TASK GOAL>
Print the whole listing again exactly, keeping no pictures in it.

-- Opening Marker --

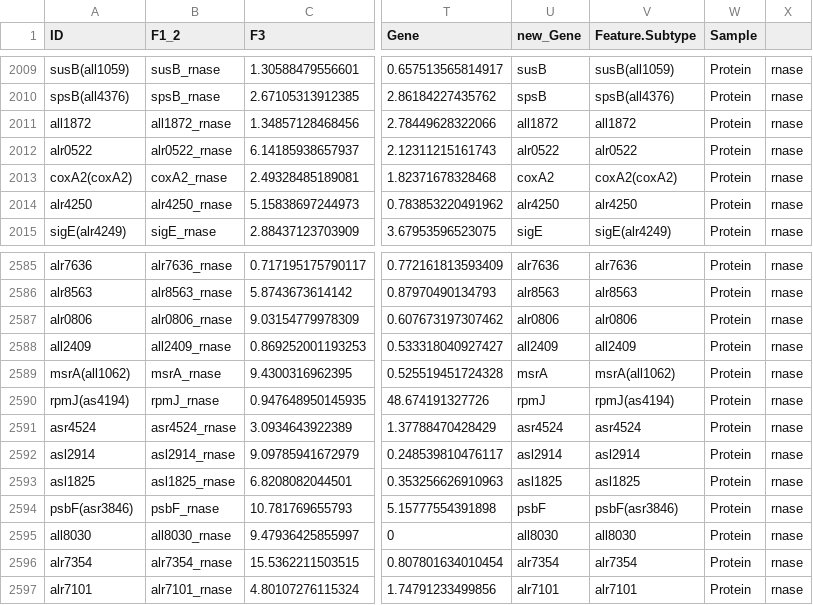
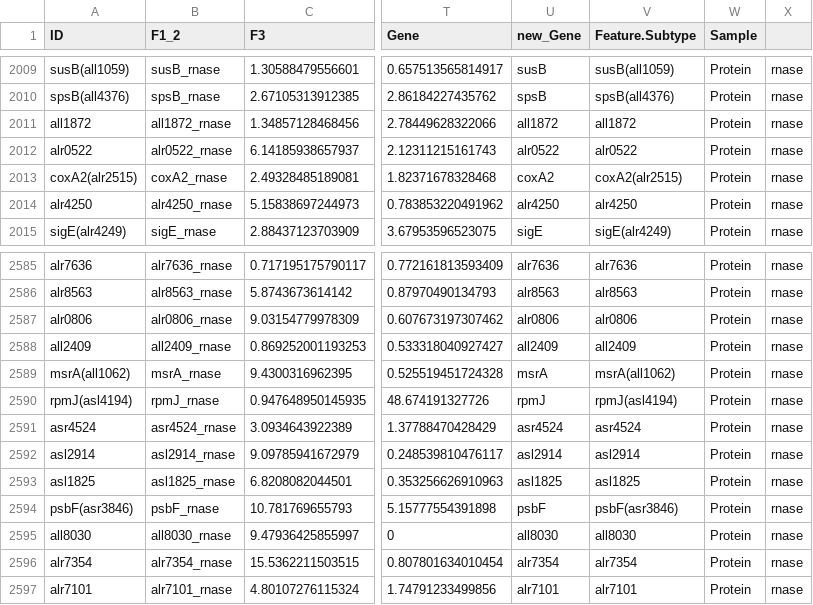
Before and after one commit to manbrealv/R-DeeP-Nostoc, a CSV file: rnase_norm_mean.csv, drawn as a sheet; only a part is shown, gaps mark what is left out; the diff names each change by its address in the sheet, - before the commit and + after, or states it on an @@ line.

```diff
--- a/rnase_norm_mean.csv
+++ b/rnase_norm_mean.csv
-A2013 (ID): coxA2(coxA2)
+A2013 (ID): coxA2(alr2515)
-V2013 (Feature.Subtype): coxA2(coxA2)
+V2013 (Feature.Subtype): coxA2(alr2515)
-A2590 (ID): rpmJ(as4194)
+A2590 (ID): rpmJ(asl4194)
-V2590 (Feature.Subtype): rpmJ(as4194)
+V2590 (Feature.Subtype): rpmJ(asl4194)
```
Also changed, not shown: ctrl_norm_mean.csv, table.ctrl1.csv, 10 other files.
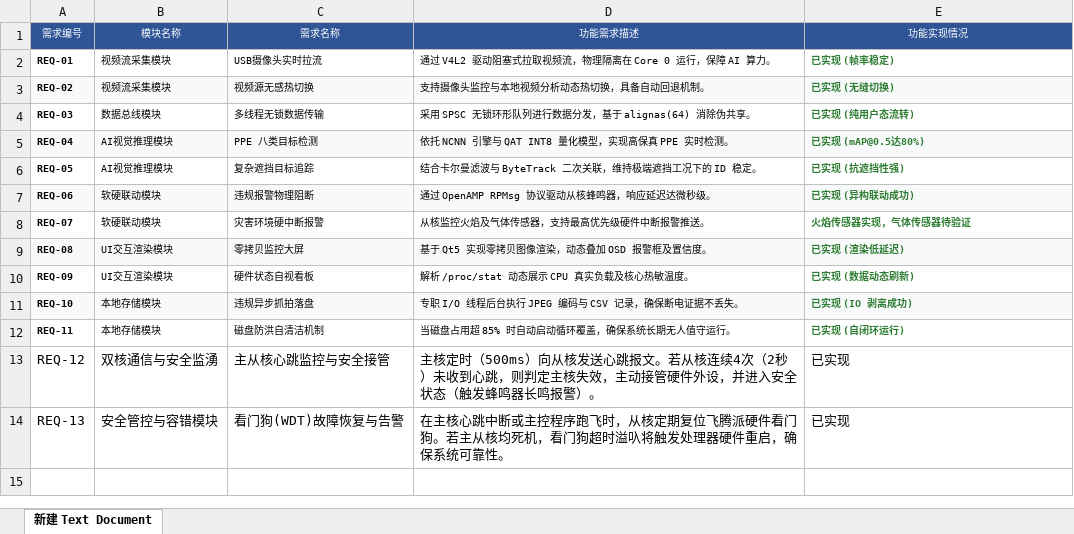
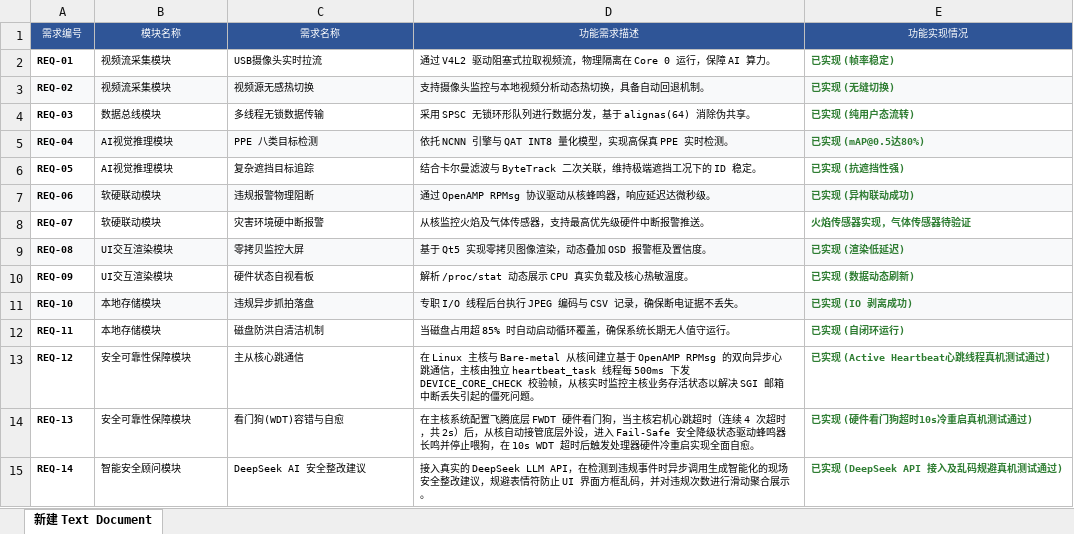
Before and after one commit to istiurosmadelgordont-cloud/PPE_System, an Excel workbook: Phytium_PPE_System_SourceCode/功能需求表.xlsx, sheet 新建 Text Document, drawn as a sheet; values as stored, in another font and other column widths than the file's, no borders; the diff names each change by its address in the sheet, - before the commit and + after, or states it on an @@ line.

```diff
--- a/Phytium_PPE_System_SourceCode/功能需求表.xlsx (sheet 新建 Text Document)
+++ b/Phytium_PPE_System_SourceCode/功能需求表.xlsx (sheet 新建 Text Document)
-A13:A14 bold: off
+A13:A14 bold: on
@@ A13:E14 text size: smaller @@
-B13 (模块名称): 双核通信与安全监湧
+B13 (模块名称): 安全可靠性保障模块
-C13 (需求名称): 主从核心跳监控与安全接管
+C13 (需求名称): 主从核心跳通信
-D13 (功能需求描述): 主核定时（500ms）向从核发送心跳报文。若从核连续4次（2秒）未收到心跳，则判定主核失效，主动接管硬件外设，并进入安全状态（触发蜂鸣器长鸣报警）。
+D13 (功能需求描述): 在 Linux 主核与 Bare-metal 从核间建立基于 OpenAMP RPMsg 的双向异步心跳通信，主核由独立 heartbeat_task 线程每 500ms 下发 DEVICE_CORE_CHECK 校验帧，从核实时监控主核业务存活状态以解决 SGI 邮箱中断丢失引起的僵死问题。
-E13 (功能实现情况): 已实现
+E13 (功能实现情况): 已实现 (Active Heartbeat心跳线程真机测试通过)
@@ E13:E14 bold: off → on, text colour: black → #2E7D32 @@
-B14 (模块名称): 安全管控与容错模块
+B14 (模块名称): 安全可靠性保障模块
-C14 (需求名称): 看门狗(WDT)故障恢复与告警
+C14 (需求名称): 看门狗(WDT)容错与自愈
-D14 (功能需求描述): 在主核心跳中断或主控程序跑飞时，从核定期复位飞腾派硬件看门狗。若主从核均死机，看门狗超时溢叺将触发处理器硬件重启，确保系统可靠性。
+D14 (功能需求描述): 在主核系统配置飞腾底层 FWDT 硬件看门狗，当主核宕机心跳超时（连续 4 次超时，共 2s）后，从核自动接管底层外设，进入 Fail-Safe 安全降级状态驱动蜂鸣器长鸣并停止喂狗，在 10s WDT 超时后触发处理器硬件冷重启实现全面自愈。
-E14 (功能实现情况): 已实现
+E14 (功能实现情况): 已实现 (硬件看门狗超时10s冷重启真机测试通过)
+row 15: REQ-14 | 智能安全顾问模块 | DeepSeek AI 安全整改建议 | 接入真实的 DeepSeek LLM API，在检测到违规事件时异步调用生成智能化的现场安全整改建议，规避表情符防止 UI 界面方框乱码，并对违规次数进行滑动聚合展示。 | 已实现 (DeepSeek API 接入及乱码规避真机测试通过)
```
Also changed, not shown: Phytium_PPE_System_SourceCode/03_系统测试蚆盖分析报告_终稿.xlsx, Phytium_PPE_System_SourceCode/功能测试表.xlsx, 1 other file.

-- Closing Marker --

EXERCISE SOLUTION>
Before and after one commit to manbrealv/R-DeeP-Nostoc, a CSV file: rnase_norm_mean.csv, drawn as a sheet; only a part is shown, gaps mark what is left out; the diff names each change by its address in the sheet, - before the commit and + after, or states it on an @@ line.

```diff
--- a/rnase_norm_mean.csv
+++ b/rnase_norm_mean.csv
-A2013 (ID): coxA2(coxA2)
+A2013 (ID): coxA2(alr2515)
-V2013 (Feature.Subtype): coxA2(coxA2)
+V2013 (Feature.Subtype): coxA2(alr2515)
-A2590 (ID): rpmJ(as4194)
+A2590 (ID): rpmJ(asl4194)
-V2590 (Feature.Subtype): rpmJ(as4194)
+V2590 (Feature.Subtype): rpmJ(asl4194)
```
Also changed, not shown: ctrl_norm_mean.csv, table.ctrl1.csv, 10 other files.
Before and after one commit to istiurosmadelgordont-cloud/PPE_System, an Excel workbook: Phytium_PPE_System_SourceCode/功能需求表.xlsx, sheet 新建 Text Document, drawn as a sheet; values as stored, in another font and other column widths than the file's, no borders; the diff names each change by its address in the sheet, - before the commit and + after, or states it on an @@ line.

```diff
--- a/Phytium_PPE_System_SourceCode/功能需求表.xlsx (sheet 新建 Text Document)
+++ b/Phytium_PPE_System_SourceCode/功能需求表.xlsx (sheet 新建 Text Document)
-A13:A14 bold: off
+A13:A14 bold: on
@@ A13:E14 text size: smaller @@
-B13 (模块名称): 双核通信与安全监湧
+B13 (模块名称): 安全可靠性保障模块
-C13 (需求名称): 主从核心跳监控与安全接管
+C13 (需求名称): 主从核心跳通信
-D13 (功能需求描述): 主核定时（500ms）向从核发送心跳报文。若从核连续4次（2秒）未收到心跳，则判定主核失效，主动接管硬件外设，并进入安全状态（触发蜂鸣器长鸣报警）。
+D13 (功能需求描述): 在 Linux 主核与 Bare-metal 从核间建立基于 OpenAMP RPMsg 的双向异步心跳通信，主核由独立 heartbeat_task 线程每 500ms 下发 DEVICE_CORE_CHECK 校验帧，从核实时监控主核业务存活状态以解决 SGI 邮箱中断丢失引起的僵死问题。
-E13 (功能实现情况): 已实现
+E13 (功能实现情况): 已实现 (Active Heartbeat心跳线程真机测试通过)
@@ E13:E14 bold: off → on, text colour: black → #2E7D32 @@
-B14 (模块名称): 安全管控与容错模块
+B14 (模块名称): 安全可靠性保障模块
-C14 (需求名称): 看门狗(WDT)故障恢复与告警
+C14 (需求名称): 看门狗(WDT)容错与自愈
-D14 (功能需求描述): 在主核心跳中断或主控程序跑飞时，从核定期复位飞腾派硬件看门狗。若主从核均死机，看门狗超时溢叺将触发处理器硬件重启，确保系统可靠性。
+D14 (功能需求描述): 在主核系统配置飞腾底层 FWDT 硬件看门狗，当主核宕机心跳超时（连续 4 次超时，共 2s）后，从核自动接管底层外设，进入 Fail-Safe 安全降级状态驱动蜂鸣器长鸣并停止喂狗，在 10s WDT 超时后触发处理器硬件冷重启实现全面自愈。
-E14 (功能实现情况): 已实现
+E14 (功能实现情况): 已实现 (硬件看门狗超时10s冷重启真机测试通过)
+row 15: REQ-14 | 智能安全顾问模块 | DeepSeek AI 安全整改建议 | 接入真实的 DeepSeek LLM API，在检测到违规事件时异步调用生成智能化的现场安全整改建议，规避表情符防止 UI 界面方框乱码，并对违规次数进行滑动聚合展示。 | 已实现 (DeepSeek API 接入及乱码规避真机测试通过)
```
Also changed, not shown: Phytium_PPE_System_SourceCode/03_系统测试蚆盖分析报告_终稿.xlsx, Phytium_PPE_System_SourceCode/功能测试表.xlsx, 1 other file.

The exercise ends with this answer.